* _ASSIGNMENT_:
Find the lines below in which the string "export" occurs. Copy each one.

Saved data entries:
···

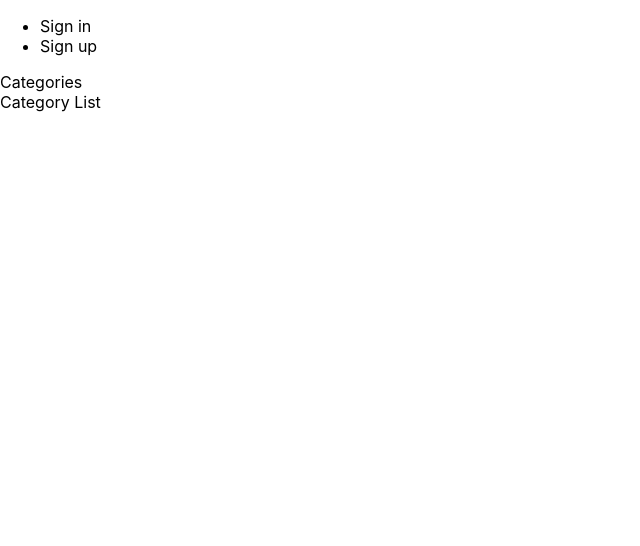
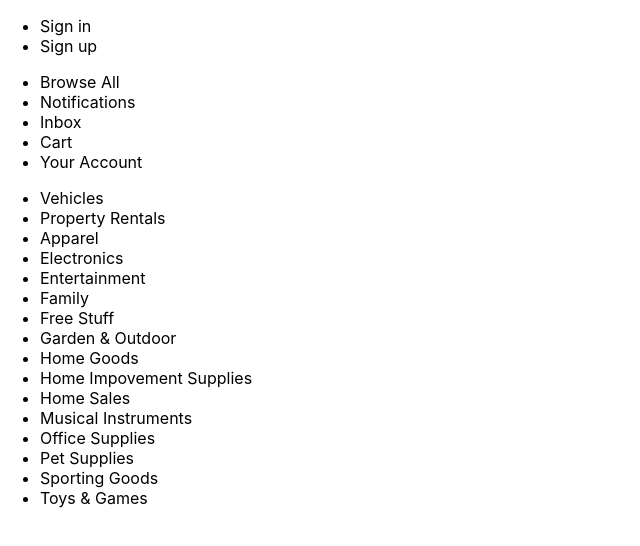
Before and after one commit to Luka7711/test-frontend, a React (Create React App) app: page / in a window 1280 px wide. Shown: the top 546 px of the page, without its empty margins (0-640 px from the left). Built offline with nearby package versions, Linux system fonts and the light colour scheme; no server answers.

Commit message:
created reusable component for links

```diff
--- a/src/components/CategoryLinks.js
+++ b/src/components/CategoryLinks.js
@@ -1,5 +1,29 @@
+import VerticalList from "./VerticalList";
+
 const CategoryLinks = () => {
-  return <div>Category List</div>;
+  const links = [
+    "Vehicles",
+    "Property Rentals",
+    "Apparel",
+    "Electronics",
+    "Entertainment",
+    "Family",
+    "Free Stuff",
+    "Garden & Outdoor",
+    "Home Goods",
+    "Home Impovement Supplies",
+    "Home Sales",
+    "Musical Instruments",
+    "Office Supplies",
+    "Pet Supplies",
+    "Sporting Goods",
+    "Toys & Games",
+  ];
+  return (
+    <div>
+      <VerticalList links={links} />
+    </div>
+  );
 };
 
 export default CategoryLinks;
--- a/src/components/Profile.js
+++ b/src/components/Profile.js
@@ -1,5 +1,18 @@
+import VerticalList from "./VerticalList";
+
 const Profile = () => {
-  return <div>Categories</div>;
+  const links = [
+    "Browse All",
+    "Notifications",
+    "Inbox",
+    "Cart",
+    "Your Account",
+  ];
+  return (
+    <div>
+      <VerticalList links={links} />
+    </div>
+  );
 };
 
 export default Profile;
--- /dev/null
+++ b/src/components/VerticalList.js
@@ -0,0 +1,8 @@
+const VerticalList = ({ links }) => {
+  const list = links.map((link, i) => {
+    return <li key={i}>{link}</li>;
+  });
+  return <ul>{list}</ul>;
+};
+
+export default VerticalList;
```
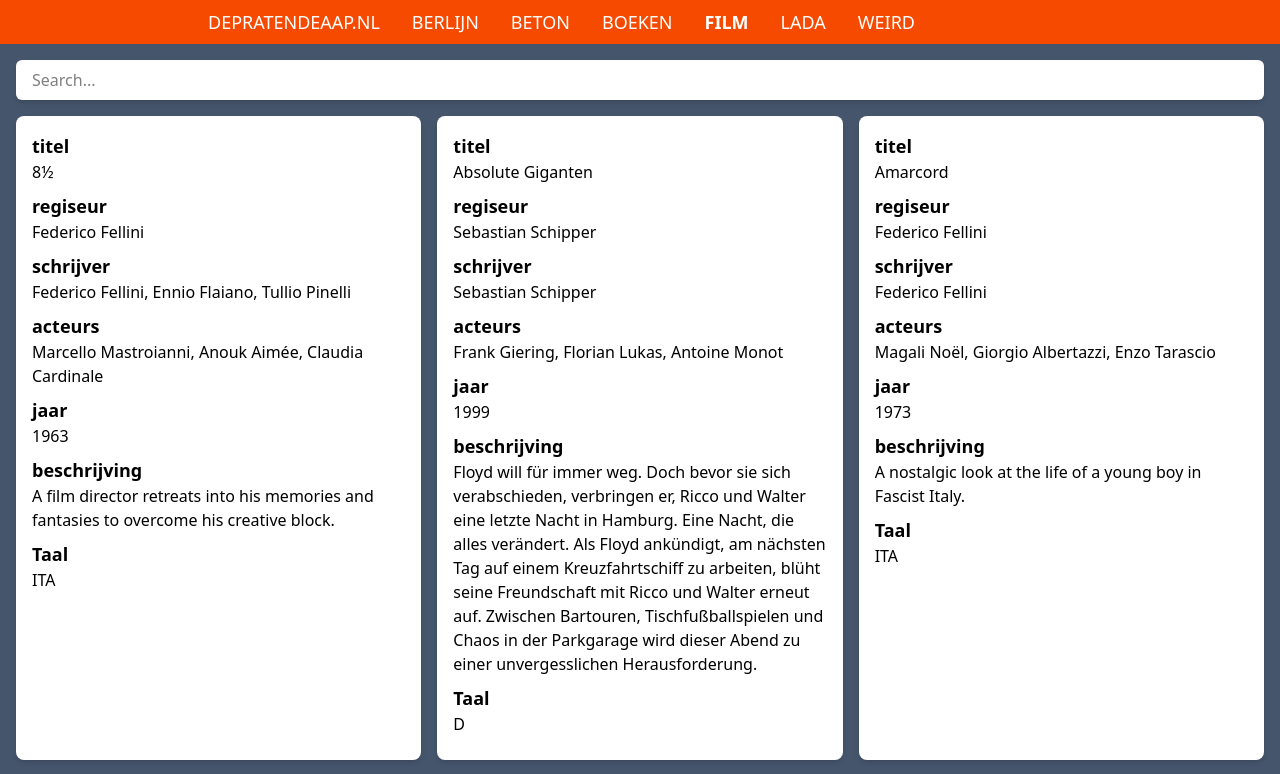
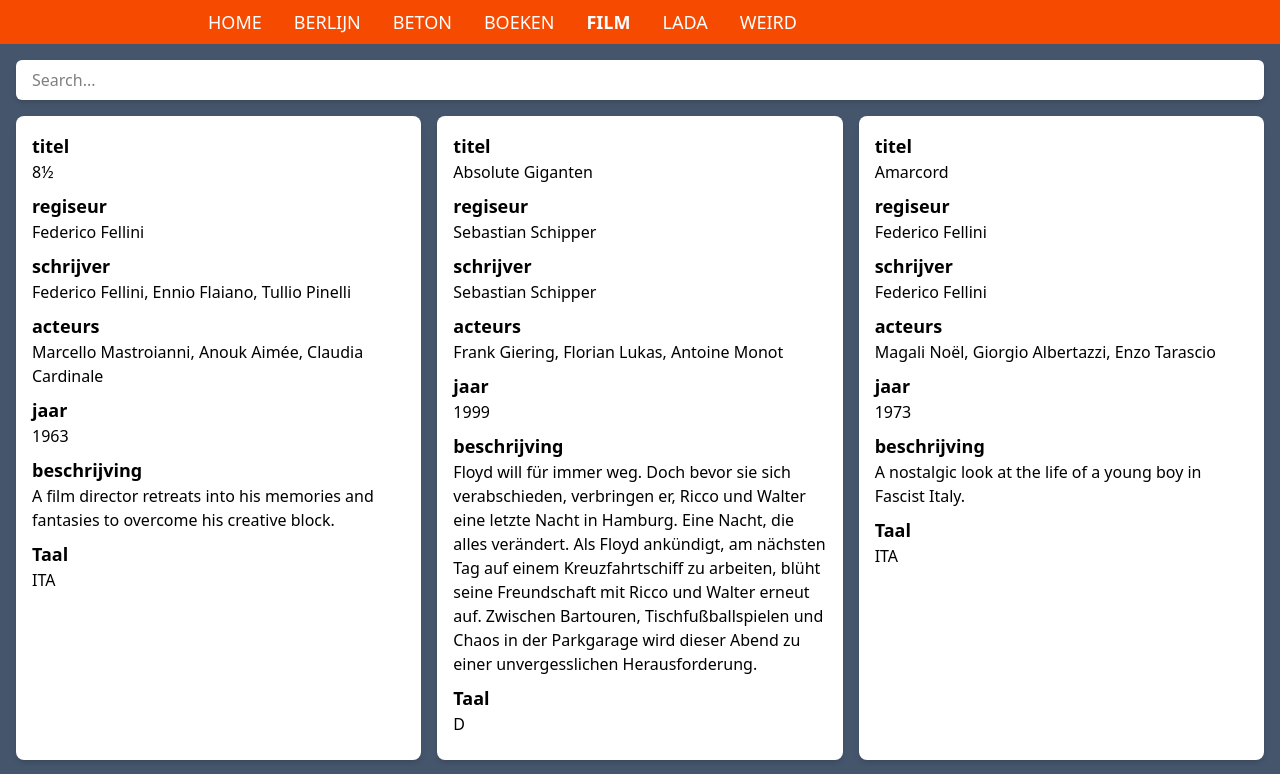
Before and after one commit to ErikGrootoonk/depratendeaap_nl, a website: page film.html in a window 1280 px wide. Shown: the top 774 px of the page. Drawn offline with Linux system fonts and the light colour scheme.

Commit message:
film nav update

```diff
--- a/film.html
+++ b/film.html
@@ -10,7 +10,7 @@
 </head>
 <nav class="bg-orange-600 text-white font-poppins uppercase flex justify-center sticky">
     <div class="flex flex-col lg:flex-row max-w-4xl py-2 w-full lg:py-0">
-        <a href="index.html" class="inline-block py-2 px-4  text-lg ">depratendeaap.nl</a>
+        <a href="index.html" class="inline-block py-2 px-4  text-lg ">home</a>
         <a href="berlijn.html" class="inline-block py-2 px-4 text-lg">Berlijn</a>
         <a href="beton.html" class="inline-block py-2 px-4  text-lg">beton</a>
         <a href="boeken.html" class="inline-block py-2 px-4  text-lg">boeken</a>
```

···

* _RESULT OF THIS TASK_:
 export default CategoryLinks;
 export default Profile;
+export default VerticalList;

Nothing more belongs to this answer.